__REQUIRED WORK__: For the data below, work out how many lines include the string "architecture" and report only the number.

__RECORDS SUPPLIED__:
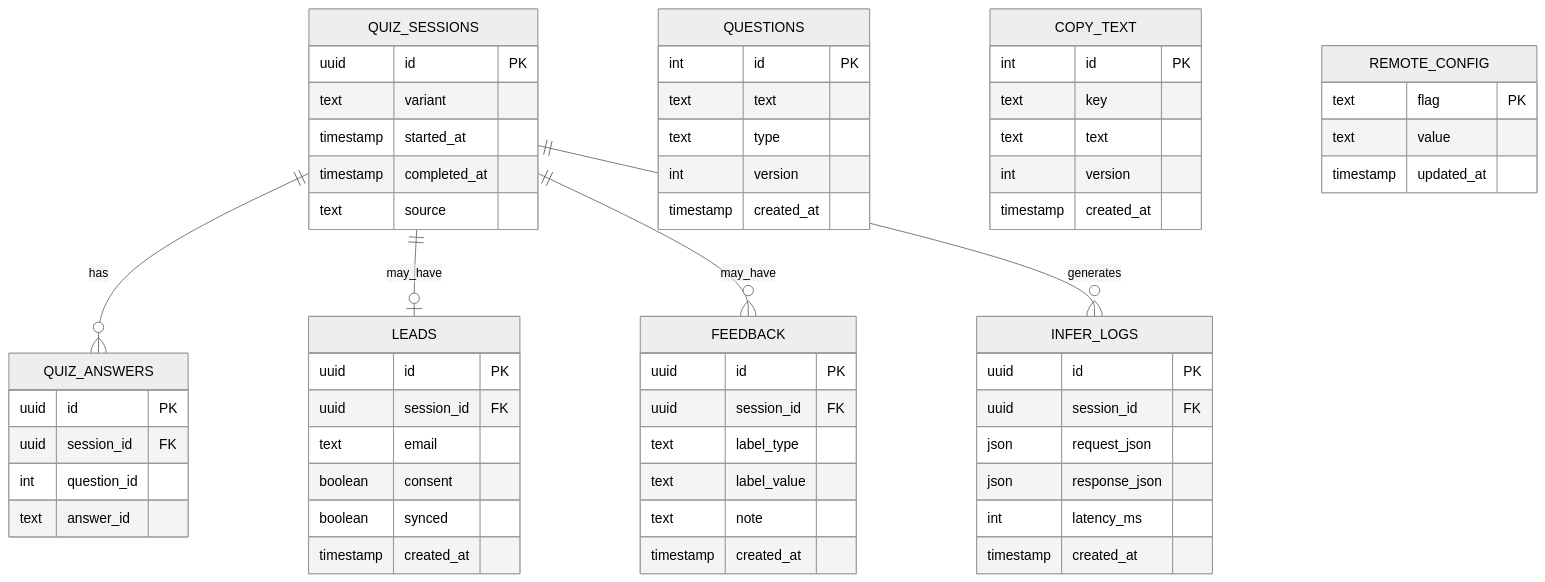
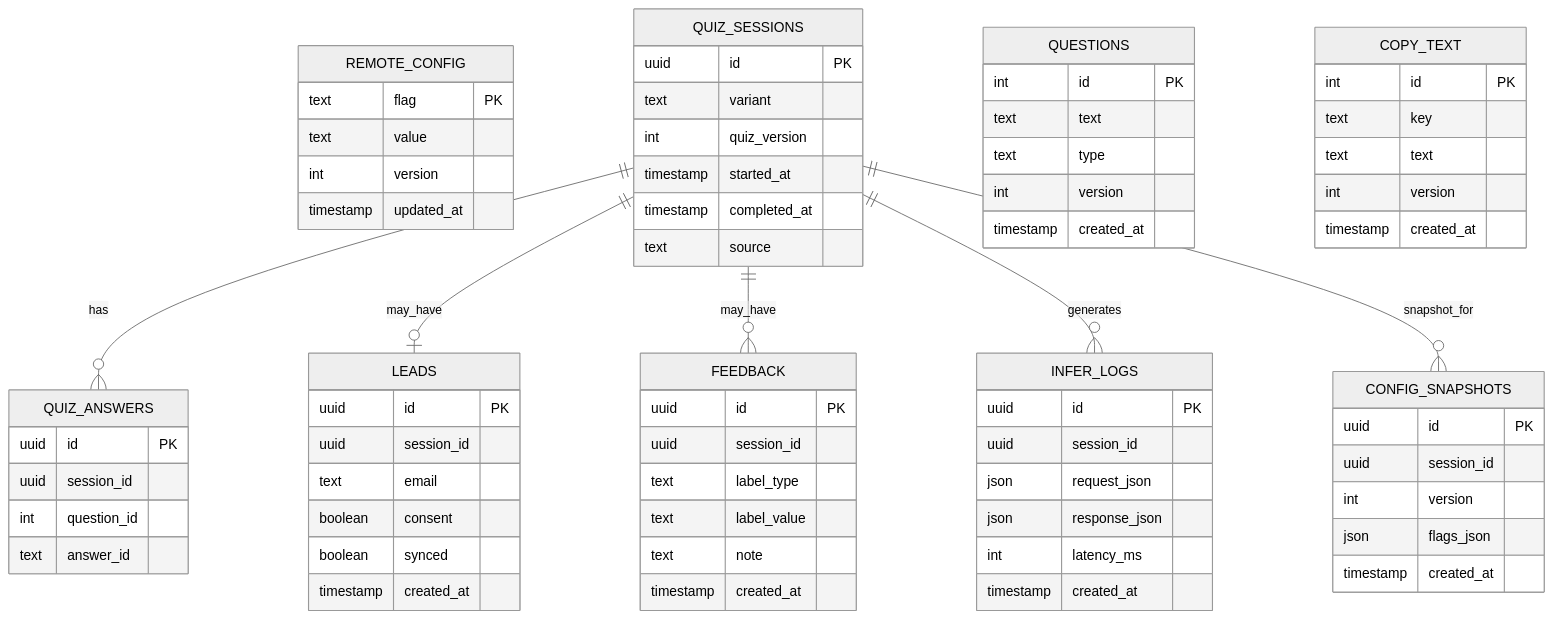
Before and after one commit to alexandrafofel/brightfutureahead: the diagram in content/app-web/architecture/pre-mvp/04-data-and-security/ERD.mmd, drawn with Mermaid (neutral theme). The commit also changed 36 other files, not shown here.

Commit message:
chore(architecture): update diagrams to close gaps

```diff
--- a/content/app-web/architecture/pre-mvp/04-data-and-security/ERD.mmd
+++ b/content/app-web/architecture/pre-mvp/04-data-and-security/ERD.mmd
@@ -1,70 +1,81 @@
 erDiagram
+  REMOTE_CONFIG {
+    text flag PK
+    text value
+    int version
+    timestamp updated_at
+  }
+
   QUIZ_SESSIONS {
     uuid id PK
     text variant
+    int quiz_version
     timestamp started_at
     timestamp completed_at
     text source
   }
 
-  QUIZ_ANSWERS {
+  CONFIG_SNAPSHOTS {
     uuid id PK
-    uuid session_id FK
-    int question_id
-    text answer_id
-  }
-
-  LEADS {
-    uuid id PK
-    uuid session_id FK
-    text email
-    boolean consent
-    boolean synced
+    uuid session_id
+    int version
+    json flags_json
     timestamp created_at
   }
 
+  FEEDBACK {
+    uuid id PK
+    uuid session_id
+    text label_type
+    text label_value
+    text note
+    timestamp created_at
+  }
+
+  INFER_LOGS {
+    uuid id PK
+    uuid session_id
+    json request_json
+    json response_json
+    int latency_ms
+    timestamp created_at
+  }
+
+  %% Existing tables (keep as-is, ensure versions)
   QUESTIONS {
     int id PK
     text text
     text type
     int version
     timestamp created_at
   }
 
   COPY_TEXT {
     int id PK
     text key
     text text
     int version
     timestamp created_at
   }
 
-  REMOTE_CONFIG {
-    text flag PK
-    text value
-    timestamp updated_at
-  }
-
-  FEEDBACK {
+  LEADS {
     uuid id PK
-    uuid session_id FK
-    text label_type
-    text label_value
-    text note
+    uuid session_id
+    text email
+    boolean consent
+    boolean synced
     timestamp created_at
   }
 
-  INFER_LOGS {
+  QUIZ_ANSWERS {
     uuid id PK
-    uuid session_id FK
-    json request_json
-    json response_json
-    int latency_ms
-    timestamp created_at
+    uuid session_id
+    int question_id
+    text answer_id
   }
 
-  %% Relationships
   QUIZ_SESSIONS ||--o{ QUIZ_ANSWERS : has
   QUIZ_SESSIONS ||--o| LEADS : may_have
   QUIZ_SESSIONS ||--o{ FEEDBACK : may_have
   QUIZ_SESSIONS ||--o{ INFER_LOGS : generates
+  QUIZ_SESSIONS ||--o{ CONFIG_SNAPSHOTS : snapshot_for
```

__RESPONSE AREA__: 4